## Exercise
Every line below that contains the word "margin" must be copied.

Change detection outputs:
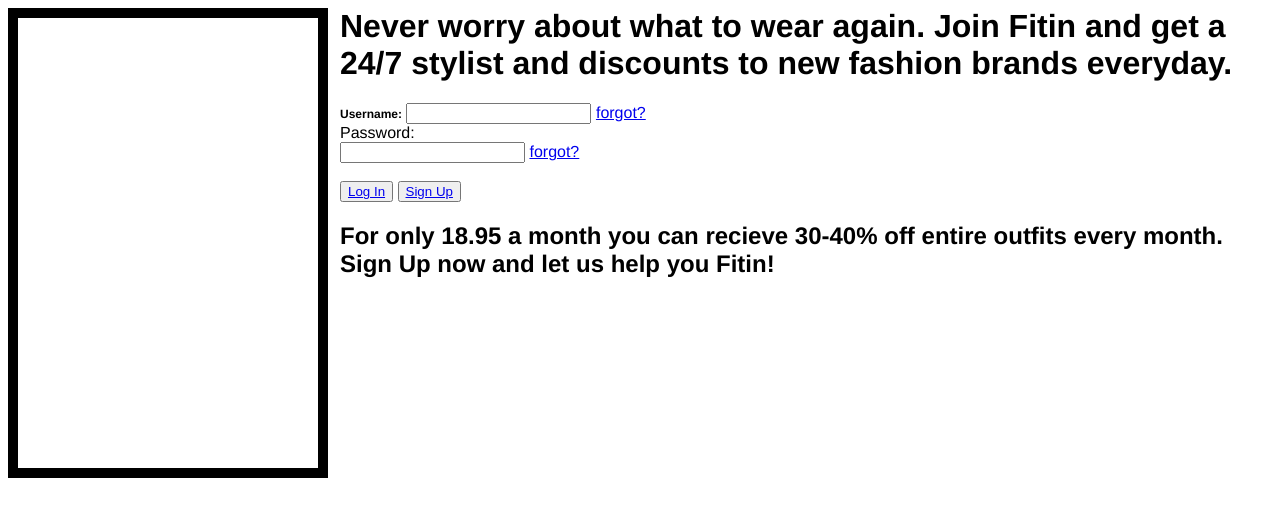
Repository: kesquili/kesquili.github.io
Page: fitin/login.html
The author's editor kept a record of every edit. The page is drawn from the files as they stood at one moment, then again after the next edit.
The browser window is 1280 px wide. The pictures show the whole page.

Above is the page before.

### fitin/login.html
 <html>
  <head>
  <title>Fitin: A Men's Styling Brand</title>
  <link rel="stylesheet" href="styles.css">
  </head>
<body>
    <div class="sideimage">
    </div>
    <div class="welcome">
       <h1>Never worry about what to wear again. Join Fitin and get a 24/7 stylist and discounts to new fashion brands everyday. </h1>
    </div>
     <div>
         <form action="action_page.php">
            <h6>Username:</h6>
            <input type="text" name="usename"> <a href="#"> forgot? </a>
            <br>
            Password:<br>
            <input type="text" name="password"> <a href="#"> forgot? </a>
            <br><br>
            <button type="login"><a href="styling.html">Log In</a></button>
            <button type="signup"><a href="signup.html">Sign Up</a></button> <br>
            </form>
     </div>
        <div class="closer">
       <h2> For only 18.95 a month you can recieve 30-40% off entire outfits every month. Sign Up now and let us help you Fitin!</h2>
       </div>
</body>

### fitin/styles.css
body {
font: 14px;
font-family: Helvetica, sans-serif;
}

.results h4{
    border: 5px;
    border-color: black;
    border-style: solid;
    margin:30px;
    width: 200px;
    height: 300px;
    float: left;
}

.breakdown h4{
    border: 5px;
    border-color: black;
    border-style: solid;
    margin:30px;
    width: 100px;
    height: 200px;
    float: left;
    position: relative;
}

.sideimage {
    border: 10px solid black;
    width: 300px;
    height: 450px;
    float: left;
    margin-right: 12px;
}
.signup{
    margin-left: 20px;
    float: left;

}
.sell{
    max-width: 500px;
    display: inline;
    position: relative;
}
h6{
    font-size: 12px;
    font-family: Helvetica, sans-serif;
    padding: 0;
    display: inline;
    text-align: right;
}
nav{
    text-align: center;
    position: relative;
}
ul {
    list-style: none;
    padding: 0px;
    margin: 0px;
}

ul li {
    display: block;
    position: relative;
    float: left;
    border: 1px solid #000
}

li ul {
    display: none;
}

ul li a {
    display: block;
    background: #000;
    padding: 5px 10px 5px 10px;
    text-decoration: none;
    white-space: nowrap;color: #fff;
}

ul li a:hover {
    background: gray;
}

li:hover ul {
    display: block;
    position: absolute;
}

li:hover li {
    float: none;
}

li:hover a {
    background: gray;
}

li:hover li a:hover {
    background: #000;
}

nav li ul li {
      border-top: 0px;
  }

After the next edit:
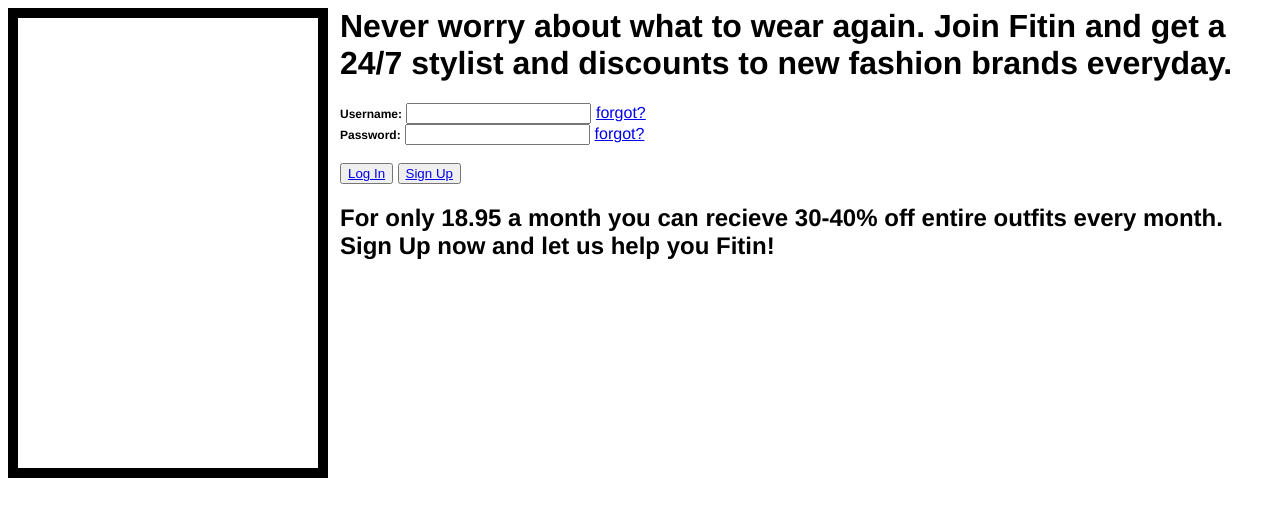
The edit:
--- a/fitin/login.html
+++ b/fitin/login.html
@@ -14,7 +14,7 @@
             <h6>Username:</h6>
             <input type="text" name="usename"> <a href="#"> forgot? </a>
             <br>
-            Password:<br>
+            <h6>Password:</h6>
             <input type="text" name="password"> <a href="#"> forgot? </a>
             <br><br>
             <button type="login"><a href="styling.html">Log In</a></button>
* * *
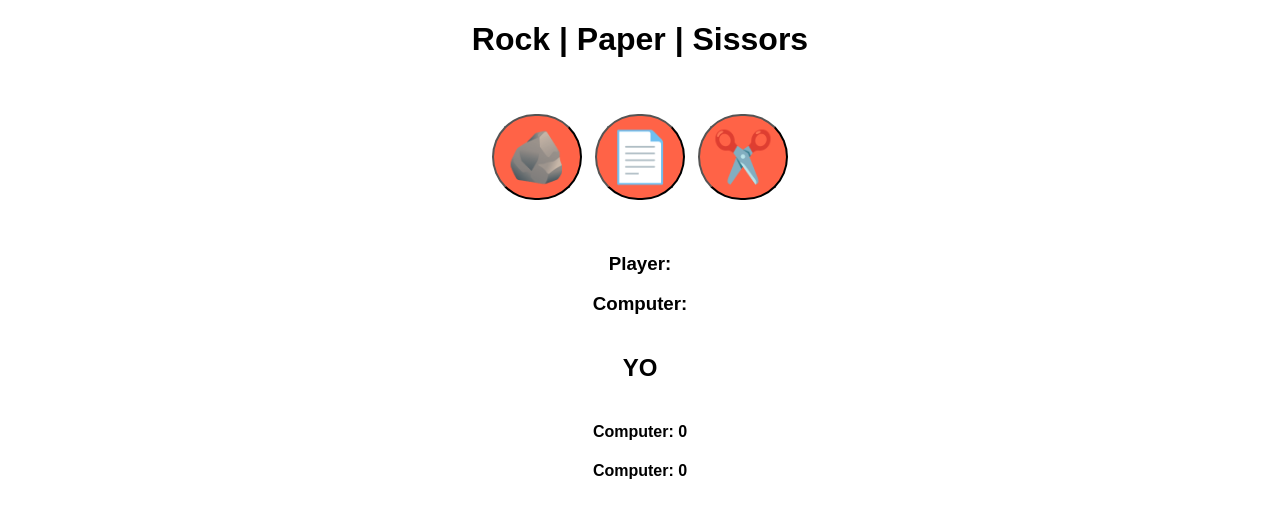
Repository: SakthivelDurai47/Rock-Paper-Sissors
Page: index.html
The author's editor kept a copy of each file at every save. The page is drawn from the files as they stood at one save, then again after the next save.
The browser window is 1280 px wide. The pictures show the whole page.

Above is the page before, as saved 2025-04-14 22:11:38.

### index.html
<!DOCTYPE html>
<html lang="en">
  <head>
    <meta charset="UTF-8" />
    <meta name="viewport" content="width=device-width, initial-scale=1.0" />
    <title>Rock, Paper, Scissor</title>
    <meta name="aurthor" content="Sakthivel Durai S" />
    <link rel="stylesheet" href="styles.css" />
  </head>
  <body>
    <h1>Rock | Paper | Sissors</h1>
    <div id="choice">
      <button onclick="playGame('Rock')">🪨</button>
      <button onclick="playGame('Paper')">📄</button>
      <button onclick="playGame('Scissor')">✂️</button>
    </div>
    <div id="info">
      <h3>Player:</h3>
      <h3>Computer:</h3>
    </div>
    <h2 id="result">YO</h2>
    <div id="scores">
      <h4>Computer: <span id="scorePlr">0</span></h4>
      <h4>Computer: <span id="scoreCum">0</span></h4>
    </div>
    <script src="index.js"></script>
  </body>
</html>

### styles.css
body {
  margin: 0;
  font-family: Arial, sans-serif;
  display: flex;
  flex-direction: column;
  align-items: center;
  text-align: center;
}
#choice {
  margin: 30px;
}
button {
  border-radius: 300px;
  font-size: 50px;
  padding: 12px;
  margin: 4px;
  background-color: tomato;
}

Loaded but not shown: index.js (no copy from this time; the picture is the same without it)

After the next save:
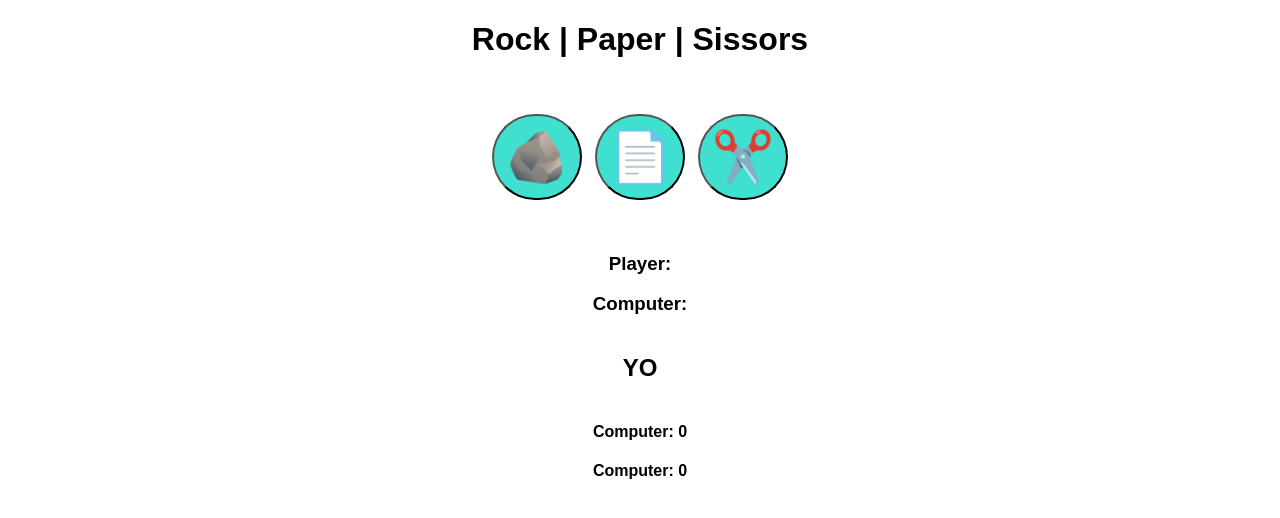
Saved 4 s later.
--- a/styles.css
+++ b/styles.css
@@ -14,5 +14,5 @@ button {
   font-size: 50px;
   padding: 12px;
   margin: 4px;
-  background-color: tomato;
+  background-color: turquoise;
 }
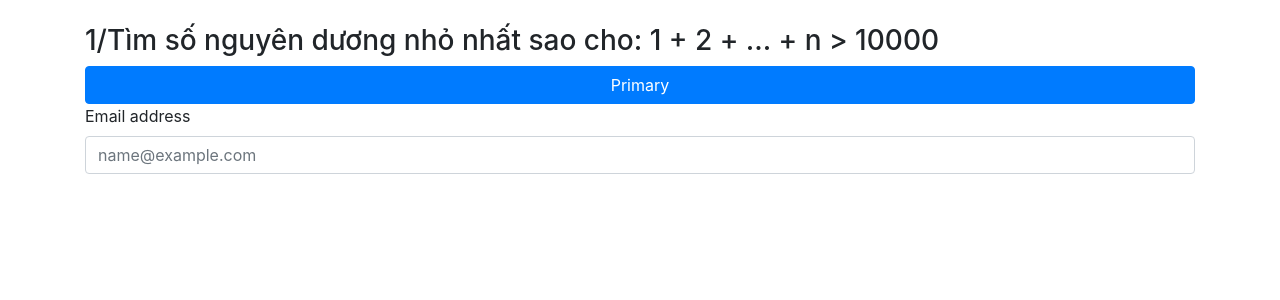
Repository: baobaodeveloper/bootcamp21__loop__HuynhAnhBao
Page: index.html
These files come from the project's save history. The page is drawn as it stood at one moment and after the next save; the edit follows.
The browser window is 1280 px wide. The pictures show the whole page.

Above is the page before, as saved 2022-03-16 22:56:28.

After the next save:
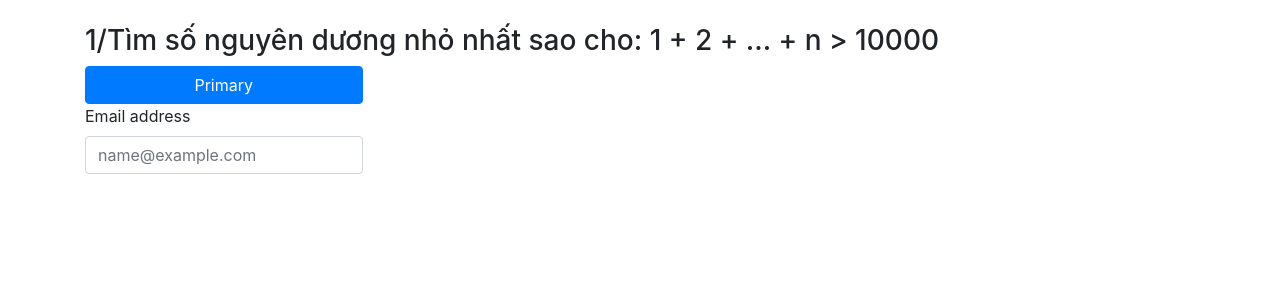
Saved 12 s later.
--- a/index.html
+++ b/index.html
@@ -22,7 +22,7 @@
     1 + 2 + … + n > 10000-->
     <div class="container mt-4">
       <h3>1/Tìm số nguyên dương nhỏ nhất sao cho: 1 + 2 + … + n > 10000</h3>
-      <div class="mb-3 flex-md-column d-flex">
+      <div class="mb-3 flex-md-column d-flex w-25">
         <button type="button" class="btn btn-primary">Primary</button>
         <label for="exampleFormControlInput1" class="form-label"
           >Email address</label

## Written solution
    margin:30px;
    margin:30px;
    margin-right: 12px;
    margin-left: 20px;
    margin: 0px;
  margin: 0;
  margin: 30px;
  margin: 4px;
   margin: 4px;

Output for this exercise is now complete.